**TASK INSTRUCTIONS**
Nothing but the pictures should be dropped; repeat the rest of the data below exactly.

**EXTRACTED ENTRIES**
▼

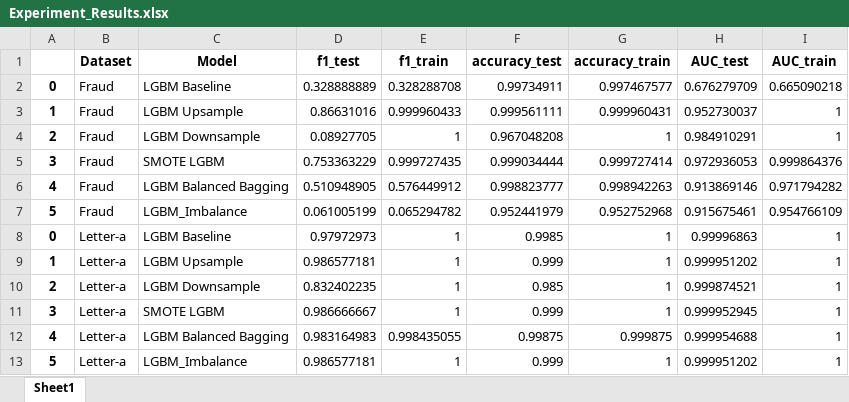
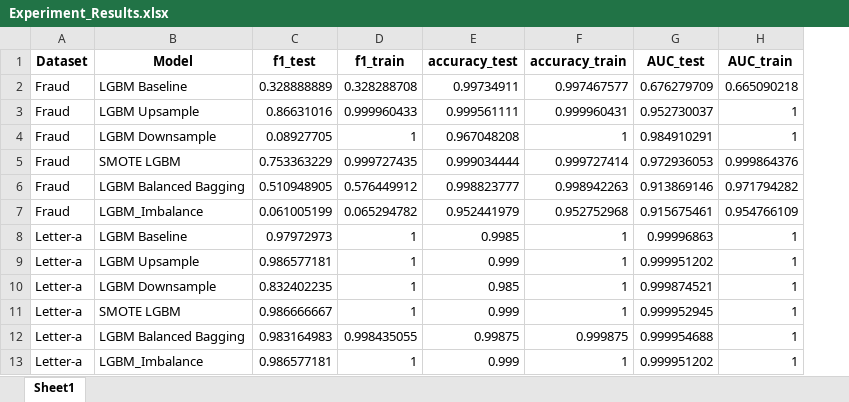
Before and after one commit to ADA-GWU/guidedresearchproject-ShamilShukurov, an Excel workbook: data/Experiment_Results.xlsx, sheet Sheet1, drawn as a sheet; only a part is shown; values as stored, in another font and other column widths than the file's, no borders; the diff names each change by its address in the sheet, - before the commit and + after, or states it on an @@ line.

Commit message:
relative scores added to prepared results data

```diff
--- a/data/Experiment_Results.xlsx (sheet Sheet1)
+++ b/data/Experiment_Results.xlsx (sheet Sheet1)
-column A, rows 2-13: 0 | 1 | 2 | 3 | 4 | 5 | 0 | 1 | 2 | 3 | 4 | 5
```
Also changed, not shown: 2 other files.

▲

**OUTPUT FOR THIS TASK**
Before and after one commit to ADA-GWU/guidedresearchproject-ShamilShukurov, an Excel workbook: data/Experiment_Results.xlsx, sheet Sheet1, drawn as a sheet; only a part is shown; values as stored, in another font and other column widths than the file's, no borders; the diff names each change by its address in the sheet, - before the commit and + after, or states it on an @@ line.

Commit message:
relative scores added to prepared results data

```diff
--- a/data/Experiment_Results.xlsx (sheet Sheet1)
+++ b/data/Experiment_Results.xlsx (sheet Sheet1)
-column A, rows 2-13: 0 | 1 | 2 | 3 | 4 | 5 | 0 | 1 | 2 | 3 | 4 | 5
```
Also changed, not shown: 2 other files.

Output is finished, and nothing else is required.